How to read ebooks, 2015 edition, Part 2: Android

This is the second post in my updated series on how to read ebooks, reflecting my knowledge of what’s available as of 2015. The previous post was on reading ebooks on iOS. This one will cover how to read books on Android devices.

When I say “Android device”, what do I actually mean?

First things first: Android users know that, of course, their devices come in far greater varieties than iOS ones do. This is simply because Android as an operating system is not limited to any specific device. The ones I have immediate experience with are Google Nexus ones and Samsung ones, both phones and tablets.
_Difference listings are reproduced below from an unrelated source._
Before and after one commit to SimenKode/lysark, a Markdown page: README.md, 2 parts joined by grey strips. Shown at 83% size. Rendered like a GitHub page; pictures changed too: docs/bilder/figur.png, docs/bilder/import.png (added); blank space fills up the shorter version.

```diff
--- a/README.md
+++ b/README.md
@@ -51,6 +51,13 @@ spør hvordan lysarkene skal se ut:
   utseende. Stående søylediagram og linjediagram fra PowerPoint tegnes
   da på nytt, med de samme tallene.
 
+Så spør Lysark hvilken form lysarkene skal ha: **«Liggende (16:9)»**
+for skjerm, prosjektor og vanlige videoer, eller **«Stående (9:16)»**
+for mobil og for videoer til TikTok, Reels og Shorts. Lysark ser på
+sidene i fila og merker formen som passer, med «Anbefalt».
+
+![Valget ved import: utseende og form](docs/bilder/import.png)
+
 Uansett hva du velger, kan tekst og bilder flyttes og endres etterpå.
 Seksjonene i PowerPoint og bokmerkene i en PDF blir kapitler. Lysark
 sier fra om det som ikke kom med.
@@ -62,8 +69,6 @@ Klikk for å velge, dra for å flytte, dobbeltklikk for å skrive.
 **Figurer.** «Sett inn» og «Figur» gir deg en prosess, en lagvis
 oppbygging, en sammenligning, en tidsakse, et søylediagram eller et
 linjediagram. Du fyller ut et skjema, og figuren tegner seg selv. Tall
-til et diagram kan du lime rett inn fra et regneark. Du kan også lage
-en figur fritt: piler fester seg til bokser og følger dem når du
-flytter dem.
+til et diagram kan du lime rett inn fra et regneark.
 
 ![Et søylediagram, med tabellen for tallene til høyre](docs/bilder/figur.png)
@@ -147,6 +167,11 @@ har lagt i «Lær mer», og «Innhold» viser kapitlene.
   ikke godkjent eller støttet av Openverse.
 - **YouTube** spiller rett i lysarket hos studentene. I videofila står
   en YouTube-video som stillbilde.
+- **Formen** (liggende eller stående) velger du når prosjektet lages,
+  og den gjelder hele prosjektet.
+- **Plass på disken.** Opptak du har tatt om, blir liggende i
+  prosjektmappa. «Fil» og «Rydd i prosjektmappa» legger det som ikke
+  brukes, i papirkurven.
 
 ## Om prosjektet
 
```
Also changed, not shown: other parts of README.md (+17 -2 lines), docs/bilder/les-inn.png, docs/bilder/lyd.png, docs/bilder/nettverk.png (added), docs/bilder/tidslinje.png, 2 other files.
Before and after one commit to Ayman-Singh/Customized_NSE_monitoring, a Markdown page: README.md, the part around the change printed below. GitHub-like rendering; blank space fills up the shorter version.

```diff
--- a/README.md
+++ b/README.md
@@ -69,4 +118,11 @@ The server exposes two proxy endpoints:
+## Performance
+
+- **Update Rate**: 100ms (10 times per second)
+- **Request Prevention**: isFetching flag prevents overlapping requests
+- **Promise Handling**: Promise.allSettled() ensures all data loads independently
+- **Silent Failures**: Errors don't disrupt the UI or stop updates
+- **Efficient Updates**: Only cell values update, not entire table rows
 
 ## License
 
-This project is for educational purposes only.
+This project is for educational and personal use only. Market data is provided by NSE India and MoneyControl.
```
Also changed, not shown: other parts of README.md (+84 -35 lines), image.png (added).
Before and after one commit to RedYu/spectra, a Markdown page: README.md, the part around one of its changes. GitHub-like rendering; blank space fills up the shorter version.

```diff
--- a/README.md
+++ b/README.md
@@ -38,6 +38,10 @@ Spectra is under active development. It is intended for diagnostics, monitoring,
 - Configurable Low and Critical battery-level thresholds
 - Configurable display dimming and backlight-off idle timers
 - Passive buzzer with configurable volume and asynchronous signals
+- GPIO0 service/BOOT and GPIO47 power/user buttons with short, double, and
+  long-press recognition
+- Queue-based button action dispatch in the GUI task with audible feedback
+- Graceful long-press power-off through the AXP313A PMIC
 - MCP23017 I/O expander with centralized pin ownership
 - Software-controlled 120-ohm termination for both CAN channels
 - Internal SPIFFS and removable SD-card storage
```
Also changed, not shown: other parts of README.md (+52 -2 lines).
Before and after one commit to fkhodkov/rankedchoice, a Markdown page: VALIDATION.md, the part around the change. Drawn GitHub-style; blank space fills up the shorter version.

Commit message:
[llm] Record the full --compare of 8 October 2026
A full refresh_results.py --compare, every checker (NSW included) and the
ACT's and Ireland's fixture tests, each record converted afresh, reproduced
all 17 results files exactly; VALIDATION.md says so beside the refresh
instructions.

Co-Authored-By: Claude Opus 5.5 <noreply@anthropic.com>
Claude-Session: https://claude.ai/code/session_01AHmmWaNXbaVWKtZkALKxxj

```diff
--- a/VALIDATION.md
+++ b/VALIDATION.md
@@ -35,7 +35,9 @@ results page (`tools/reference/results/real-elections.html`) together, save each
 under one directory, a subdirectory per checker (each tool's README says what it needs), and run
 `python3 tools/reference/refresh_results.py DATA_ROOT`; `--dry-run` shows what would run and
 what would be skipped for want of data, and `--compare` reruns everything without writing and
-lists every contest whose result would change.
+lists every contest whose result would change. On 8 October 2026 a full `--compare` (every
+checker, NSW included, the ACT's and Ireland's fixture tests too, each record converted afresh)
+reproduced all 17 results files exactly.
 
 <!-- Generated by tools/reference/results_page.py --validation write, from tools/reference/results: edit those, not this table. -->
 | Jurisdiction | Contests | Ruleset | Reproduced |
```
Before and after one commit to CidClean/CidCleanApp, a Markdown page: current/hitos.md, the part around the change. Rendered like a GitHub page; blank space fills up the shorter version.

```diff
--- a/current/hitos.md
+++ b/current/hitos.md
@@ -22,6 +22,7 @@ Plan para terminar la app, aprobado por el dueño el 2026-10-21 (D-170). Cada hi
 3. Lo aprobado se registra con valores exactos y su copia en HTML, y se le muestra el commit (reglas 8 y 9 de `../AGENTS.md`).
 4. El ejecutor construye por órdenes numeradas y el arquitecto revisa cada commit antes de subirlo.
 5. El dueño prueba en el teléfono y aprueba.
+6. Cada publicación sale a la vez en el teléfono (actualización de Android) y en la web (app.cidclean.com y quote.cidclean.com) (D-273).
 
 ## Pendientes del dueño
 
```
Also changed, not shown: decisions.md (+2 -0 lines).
But, anyone who has half an eye on the various ereaders that are available today will also know that many of the non-iOS tablets are in fact running some form of Android on them. This is particularly true of the Samsung Galaxy Nooks, which are straight-up full Android devices, albeit with Nook apps installed along with Samsung’s own proprietary stuff.

Kindle Fires, on the other hand, are running a heavily mutated version of Android that Amazon calls FireOS. Likewise, the older Nook HD runs a mutated version of Android that uses a proprietary B&N launcher.

So for purposes of this post, I’m going to assume that “Android device” means “any device that’s running a full install of the Android operating system, as opposed to a proprietary version specific to a given ereader”.

With that established, let’s talk about your reading options.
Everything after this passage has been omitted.